(Entries taken from a collection)
◇ ◇ ◇

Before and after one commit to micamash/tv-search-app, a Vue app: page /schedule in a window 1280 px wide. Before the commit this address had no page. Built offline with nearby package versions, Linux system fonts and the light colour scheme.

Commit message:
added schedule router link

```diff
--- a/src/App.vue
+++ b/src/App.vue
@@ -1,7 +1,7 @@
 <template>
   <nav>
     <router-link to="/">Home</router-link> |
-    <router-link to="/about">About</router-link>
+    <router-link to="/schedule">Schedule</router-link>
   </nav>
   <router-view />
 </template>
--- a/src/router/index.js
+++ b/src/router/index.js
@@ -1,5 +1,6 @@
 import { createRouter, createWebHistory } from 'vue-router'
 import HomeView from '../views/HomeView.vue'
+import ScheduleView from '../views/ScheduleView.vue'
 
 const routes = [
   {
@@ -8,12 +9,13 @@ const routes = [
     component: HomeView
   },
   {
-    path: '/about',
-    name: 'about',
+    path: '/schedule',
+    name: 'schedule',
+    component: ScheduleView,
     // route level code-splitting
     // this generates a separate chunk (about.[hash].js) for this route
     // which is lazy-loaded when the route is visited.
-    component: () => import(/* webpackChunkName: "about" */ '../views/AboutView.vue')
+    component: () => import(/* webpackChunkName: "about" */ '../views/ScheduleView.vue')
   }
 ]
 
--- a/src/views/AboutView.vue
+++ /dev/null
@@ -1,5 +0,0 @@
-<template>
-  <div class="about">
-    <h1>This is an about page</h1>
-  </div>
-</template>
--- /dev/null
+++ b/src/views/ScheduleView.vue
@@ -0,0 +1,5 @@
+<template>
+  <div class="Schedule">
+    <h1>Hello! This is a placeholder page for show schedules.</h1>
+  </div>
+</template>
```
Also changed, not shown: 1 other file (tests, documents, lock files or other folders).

◇ ◇ ◇

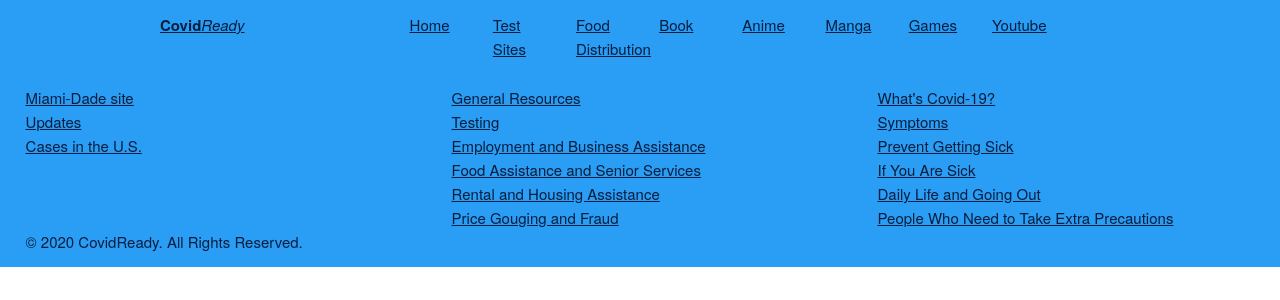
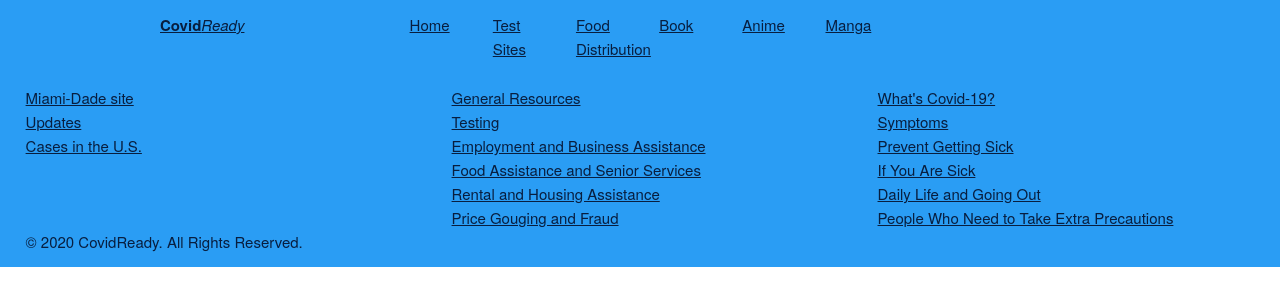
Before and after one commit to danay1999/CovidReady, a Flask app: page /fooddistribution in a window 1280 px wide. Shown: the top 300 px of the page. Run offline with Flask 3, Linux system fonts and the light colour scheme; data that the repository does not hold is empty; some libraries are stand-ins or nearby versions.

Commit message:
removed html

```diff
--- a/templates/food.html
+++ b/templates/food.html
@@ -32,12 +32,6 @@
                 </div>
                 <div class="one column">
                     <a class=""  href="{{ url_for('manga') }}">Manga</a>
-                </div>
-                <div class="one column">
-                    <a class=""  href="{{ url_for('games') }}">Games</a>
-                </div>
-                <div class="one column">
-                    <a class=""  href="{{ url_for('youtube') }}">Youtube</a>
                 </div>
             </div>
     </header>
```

◇ ◇ ◇

Search the entries for the word "templates", then list each line that holds it.

### Exercise response
--- a/templates/food.html
+++ b/templates/food.html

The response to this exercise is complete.